As Louis Pasteur once famously said*: “There’s no such thing as applied science and pure science, just good science and bad science” So, if we must dispatch with stuff, can it just be the crap in any medium instead of, oh, say the whole category known as “Craft” or “Glass art”?
Can’t we all just get along?
*Actually, supposedly he didn’t really say this. Too bad, cuz it’s an awesome quote.

16 comments:

samanthahookway said...

Hear Here!

Lani said...

Militant Ornametnalists, unite! You have nothing to lose but your SpellCheck!

Sorry, Judith, couldn't resist. Great post.

Oisín said...

Solidarity, Comrade!

Mallory Weston said...

Hell yeah! Fuck yeah!

Flyingcheesetoastie said...

Amen Sister!

pblythe said...

Thanks, I needed that...

Anonymous said...

lol, Whoa. Tell it like it is...

For the purposes of critiquing art, let's forget art and craft. Let's forget defining art and holding fibres, ceramics, glass, etc. up to "it" and seeing if it measures up. It is much more interesting to ask what a work does, how it can function and what its implications are rather than grappling with classification.

I think this whole art-over-craft hierarchy is getting old. Throw the hierarchy out the window and speak about artwork based on its merits, and contextualize it both within and outside of the arts.

Judith Schaechter said...

Yes! If I could rewrite this, though, I would make it clear I don't think art and craft are exactly synonymous.


I was just trying to talk about prejudice.

Anonymous said...

No, I wouldn't say synonymous either, but I think a lot of the prejudice comes from an old school train of thought that places art forms into a hierarchy.

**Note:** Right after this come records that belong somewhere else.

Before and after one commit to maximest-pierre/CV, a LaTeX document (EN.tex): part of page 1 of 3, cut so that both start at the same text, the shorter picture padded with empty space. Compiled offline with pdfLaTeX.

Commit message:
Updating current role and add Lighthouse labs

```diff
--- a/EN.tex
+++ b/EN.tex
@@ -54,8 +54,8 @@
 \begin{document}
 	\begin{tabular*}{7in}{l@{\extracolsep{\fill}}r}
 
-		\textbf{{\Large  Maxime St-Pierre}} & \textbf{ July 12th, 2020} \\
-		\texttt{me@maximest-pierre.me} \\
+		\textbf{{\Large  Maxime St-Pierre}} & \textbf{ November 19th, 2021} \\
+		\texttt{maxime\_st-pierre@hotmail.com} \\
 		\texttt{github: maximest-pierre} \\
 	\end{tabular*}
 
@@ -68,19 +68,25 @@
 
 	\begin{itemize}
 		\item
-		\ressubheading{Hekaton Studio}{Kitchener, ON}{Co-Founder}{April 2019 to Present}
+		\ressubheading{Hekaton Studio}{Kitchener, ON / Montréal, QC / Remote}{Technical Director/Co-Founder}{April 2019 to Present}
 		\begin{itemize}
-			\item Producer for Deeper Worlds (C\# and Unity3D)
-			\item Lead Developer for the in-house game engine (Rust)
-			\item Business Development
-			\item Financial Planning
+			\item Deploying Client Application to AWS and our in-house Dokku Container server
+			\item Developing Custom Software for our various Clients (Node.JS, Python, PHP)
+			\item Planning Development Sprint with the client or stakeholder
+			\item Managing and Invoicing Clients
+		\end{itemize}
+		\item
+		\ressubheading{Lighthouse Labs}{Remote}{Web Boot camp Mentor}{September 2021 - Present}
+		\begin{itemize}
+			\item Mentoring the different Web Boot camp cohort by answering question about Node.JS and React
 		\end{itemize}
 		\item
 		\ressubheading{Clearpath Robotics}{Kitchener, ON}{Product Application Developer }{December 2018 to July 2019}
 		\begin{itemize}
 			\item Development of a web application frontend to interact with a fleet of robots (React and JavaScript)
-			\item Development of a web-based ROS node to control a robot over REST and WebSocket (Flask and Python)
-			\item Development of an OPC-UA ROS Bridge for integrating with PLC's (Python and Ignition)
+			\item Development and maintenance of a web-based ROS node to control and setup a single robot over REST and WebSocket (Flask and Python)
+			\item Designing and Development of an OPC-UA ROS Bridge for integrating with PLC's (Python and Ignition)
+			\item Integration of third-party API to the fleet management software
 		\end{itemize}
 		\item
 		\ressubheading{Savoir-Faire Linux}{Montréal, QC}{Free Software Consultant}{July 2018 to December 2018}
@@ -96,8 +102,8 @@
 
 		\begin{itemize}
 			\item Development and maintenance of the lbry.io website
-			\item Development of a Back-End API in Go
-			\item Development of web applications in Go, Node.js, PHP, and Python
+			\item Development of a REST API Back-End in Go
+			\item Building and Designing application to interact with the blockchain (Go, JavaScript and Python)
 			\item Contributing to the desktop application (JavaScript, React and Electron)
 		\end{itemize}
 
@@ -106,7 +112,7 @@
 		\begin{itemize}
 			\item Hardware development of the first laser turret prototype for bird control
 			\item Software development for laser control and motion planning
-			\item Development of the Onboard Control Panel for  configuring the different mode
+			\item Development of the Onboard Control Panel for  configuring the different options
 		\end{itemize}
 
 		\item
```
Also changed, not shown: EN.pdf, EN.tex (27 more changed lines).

I do not know how best to bust the tower, but the only method I can use right now is to avoid loaded terms like "craft" to describe art. I might say someone used glass casting to "craft" an artwork, but I avoid giving anything the definition of craft. You can craft a chair to sit in, you can craft a performance, but I won't bother with categorizing. I'm stumped to find a better way to deconstruct the hierarchy.

Judith Schaechter said...

Hi Anonymous--
But doesn't avoiding the term just confirm the assumption that its somehow lesser and shameful? I think empowering the idea of CRAFT involves using the word proudly!

Bobby S said...

The prejudices of the (art) world...

Anonymous said...

Is it weird to rub one out while wearing a quilted oven mitt?

Just asking.

freakybatiki said...
This comment has been removed by the author.
freakybatiki said...

Art=Yin, Craft=Yang.
Wait, Strike that, reverse it... (?)
Any good art-work would be done with craftsmanship.
All crafts can be done artfully. How can these concepts be separated? They require each other! To think otherwise is self-delusional absolutism. Even a concept is crafted... Duh...

BTW, I hate craft fairs. Can't stand 'em!

Peace and Love, ZG

Colin Barclay said...

hey Judith !
can I join your craft club ?it sounds way more fun and anyway, I just paint pretty pictyures...

Judith Schaechter said...

Colin!!!!!!!!
Hi! Hell yeah!